I thought the twist that was in this book, and there is a major one, and I still don’t know if it actually occurs because I didn’t finish the book. I got 95 percent of the way through, and I said ‘I cannot bear to finish this book’ but I’m about 100 percent confident that there is a major twist that happens at the end of this book that is so obvious that it becomes one of the most telegraphed and poor choices for a twist that I’ve ever read. I can’t say what it is, but I can say that myself, and I suspect a great many readers figured out what it is within the first 50 or so pages. It’s not so much that the twist is ruined, you know. I’ve figured out twists before and it’s disappointing, it doesn’t happen a lot for me. I’m not the smartest guy in the world, I’m oftentimes the last person to pick up on these things, and I really do like it that way. I prefer to be surprised, I don’t want to figure stuff out, I don’t want to be the smartest guy in the room. I want to be, you know, the dummy that is the last one to get it, but man, it’s obvious.

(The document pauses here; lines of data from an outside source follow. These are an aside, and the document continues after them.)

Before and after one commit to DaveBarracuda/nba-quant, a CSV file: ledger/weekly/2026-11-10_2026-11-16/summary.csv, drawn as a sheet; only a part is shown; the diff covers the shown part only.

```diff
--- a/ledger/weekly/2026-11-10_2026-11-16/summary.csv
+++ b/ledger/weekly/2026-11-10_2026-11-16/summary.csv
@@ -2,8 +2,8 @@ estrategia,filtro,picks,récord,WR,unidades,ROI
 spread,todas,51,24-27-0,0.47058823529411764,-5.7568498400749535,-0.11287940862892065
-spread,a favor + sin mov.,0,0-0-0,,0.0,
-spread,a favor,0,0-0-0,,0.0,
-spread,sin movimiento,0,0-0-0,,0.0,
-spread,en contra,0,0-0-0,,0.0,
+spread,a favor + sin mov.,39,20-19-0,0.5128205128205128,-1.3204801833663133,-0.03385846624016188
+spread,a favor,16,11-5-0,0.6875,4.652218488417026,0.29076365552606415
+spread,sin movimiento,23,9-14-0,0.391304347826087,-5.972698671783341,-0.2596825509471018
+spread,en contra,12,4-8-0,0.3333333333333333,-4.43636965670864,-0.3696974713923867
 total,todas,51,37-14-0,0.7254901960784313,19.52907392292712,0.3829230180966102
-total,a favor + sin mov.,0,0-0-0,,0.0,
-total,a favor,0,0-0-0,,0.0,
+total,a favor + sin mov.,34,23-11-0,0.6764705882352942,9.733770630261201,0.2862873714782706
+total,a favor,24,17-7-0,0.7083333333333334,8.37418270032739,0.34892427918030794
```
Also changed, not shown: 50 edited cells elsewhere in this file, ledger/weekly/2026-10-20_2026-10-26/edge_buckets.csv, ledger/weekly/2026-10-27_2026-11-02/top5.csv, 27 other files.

The problem is that the way that the book is structured with this bouncing around in a timeline is ruined
because of the twist. It’s a really poor way to tell the story and the story would have been much preferable to be in a more cohesive, clear, linear fashion, and I don’t think that’s true for all books. I think some books that use time jumps and these different point of views and these things can be very very good, some of my favorite books utilize that, but I think the book sacrificed a great deal in quality to do this and it didn’t work. The twist did not achieve its stated goals.

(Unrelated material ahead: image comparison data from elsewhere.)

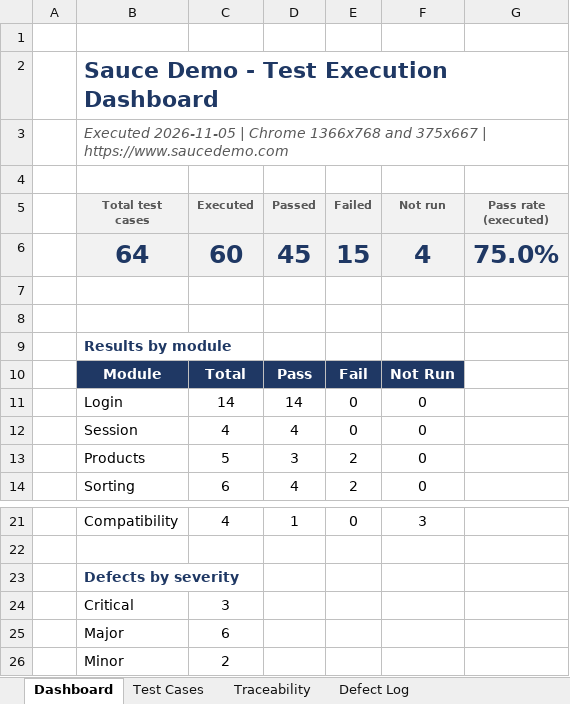
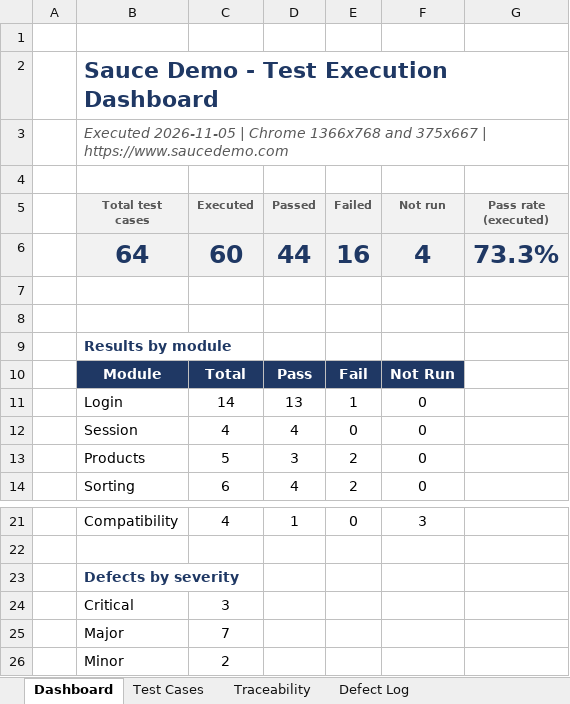
Before and after one commit to jahidulislamrihan26/manual-testing-saucedemo, an Excel workbook: test-suite/SauceDemo-Test-Suite.xlsx, sheet Dashboard, drawn as a sheet; only a part is shown, gaps mark what is left out; values as stored, in another font and other column widths than the file's, no borders; the diff names each change by its address in the sheet, - before the commit and + after, or states it on an @@ line.

```diff
--- a/test-suite/SauceDemo-Test-Suite.xlsx (sheet Dashboard)
+++ b/test-suite/SauceDemo-Test-Suite.xlsx (sheet Dashboard)
-D6 (Passed): 45
+D6 (Passed): 44
-E6 (Failed): 15
+E6 (Failed): 16
-G6 (Pass rate (executed)): 75.0%
+G6 (Pass rate (executed)): 73.3%
-D11 (Passed): 14
+D11 (Passed): 13
-E11 (Failed): 0
+E11 (Failed): 1
-C25 (Executed): 6
+C25 (Executed): 7
```
Also changed, not shown: sheet Defect Log, sheet Test Cases, sheet Traceability, 9 other files.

Now when I’ve said this before, I heard a lot of people in the comments say ‘you’re supposed to figure it out.’ No, you’re not! That is a retrospective retelling of the events to try to justify what occurred in this book. Now the last thing I’ll say about a major reason that I disliked this book is the way that characters move on from traumatic events. I think it’s horrible, some horrible things happen in this book, and this book bills itself as being a tear-jerker and just very depressing and these bad things happen, and that
that’s true for the large part, but the characters have these horrible things happen and they reminisce about them for a moment, and they take it in, and then they just move on. That’s crazy, that’s not real life. When horrible things happen people sit with them for great amounts of time, and maybe in later books they reinvestigate this, but in this first book, man, it didn’t work well.

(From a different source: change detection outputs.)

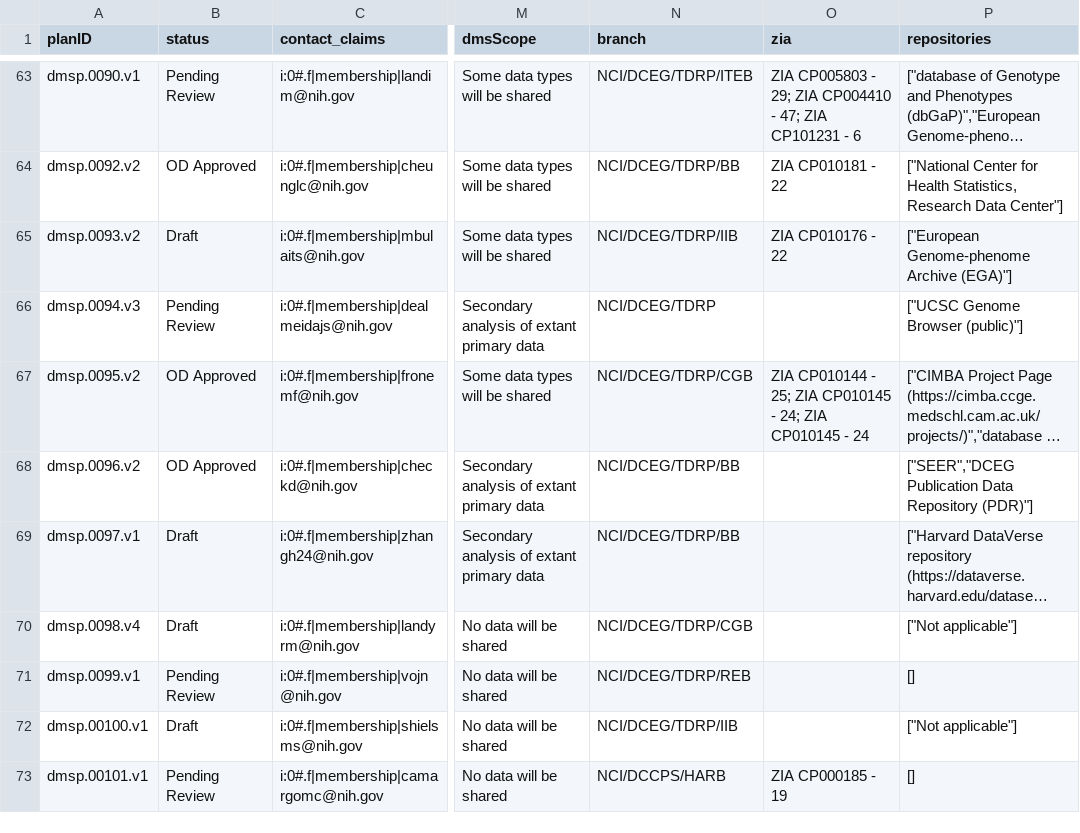
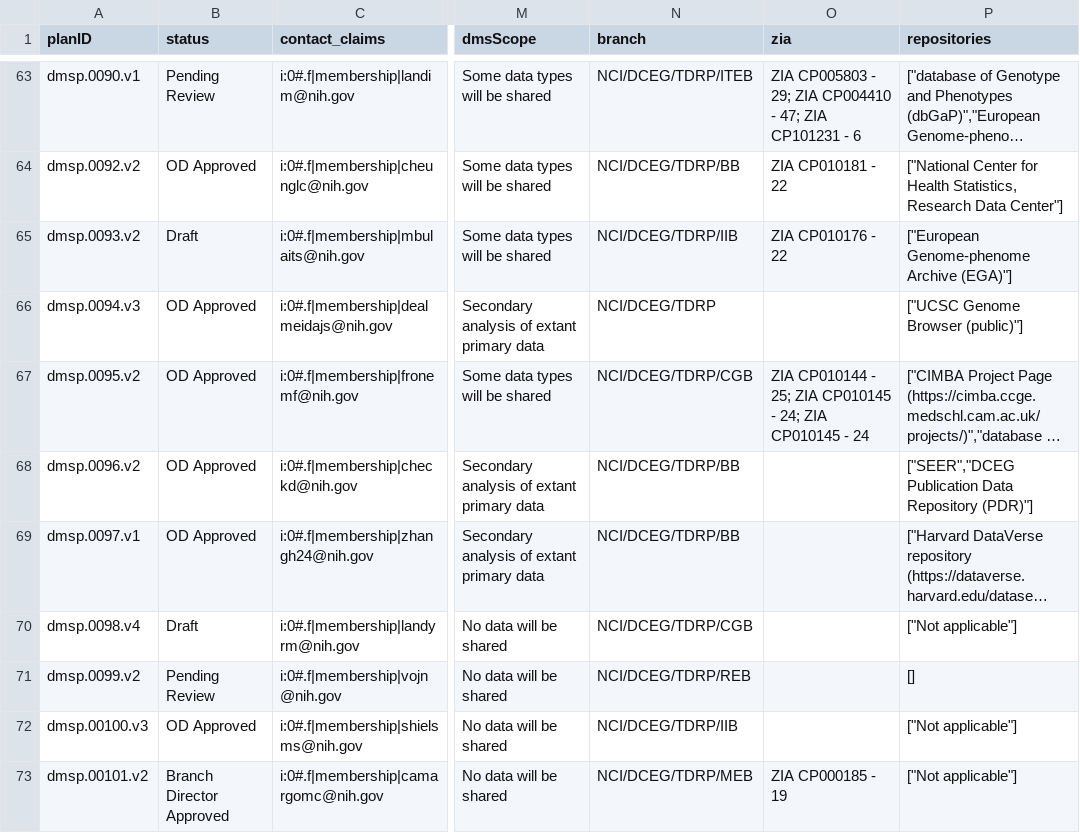
Before and after one commit to episphere/dataplatform, a CSV file: imports/dmsp_output.csv, drawn as a sheet; only a part is shown, gaps mark what is left out; long unchanged cells end in …; the diff names each change by its address in the sheet, - before the commit and + after, or states it on an @@ line.

Commit message:
Update dmsp_output.csv

```diff
--- a/imports/dmsp_output.csv
+++ b/imports/dmsp_output.csv
-B66 (status): Pending Review
+B66 (status): OD Approved
-B69 (status): Draft
+B69 (status): OD Approved
-A71 (planID): dmsp.0099.v1
+A71 (planID): dmsp.0099.v2
-A72 (planID): dmsp.00100.v1
+A72 (planID): dmsp.00100.v3
-B72 (status): Draft
+B72 (status): OD Approved
-A73 (planID): dmsp.00101.v1
+A73 (planID): dmsp.00101.v2
-B73 (status): Pending Review
+B73 (status): Branch Director Approved
-N73 (branch): NCI/DCCPS/HARB
+N73 (branch): NCI/DCEG/TDRP/MEB
-P73 (repositories): []
+P73 (repositories): ["Not applicable"]
```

So I can’t say enough negative things about this book and I am absolutely floored at how popular this book and this book series are.

The secret is that the book and the book series are not even remotely popular. By her own admission, N… K… Jemisin can’t making a living off them. This is the problem with manufactured “success”. It simply isn’t real, and no amount of fakery and propping up pets, poster children, and other imposters is going to fool anyone who actually knows what they’re talking about.

And yes, the reviewer is correct. One of the cruelest things I have ever done is inspire the SFWA crowd to demolish their own awards by handing a Best Novel award or two to N… K… Yes, I knew “the indirect backlash and overcorrection” would happen. Yes, it was intentional. But no, I never imagined that they would do it THREE straight years in a row. That really exceeded my expectations.

The only thing that would have been funnier would have been if they’d actually followed through on their rhetoric and given an award to Chuck Tingle. But even that would have been less damaging than what they actually did.


Reading List 2023

Whereas 2022 was primarily devoted to Japanese murder mysteries, I binged on two Italian detective series in 2023, one written by a Sicilian set in Sicily and the other by an American set in Venice. On the whole, I tend to slightly prefer Commissario Brunetti to Inspector Montalbano, but both series are thoroughly entertaining and well worth exploring. Of the 119 books I read in 2023, I’d say the best of those I read for the first time were From Caesar to the Mafia, Some Prefer Nettles, and Chronicles of a Liquid Society.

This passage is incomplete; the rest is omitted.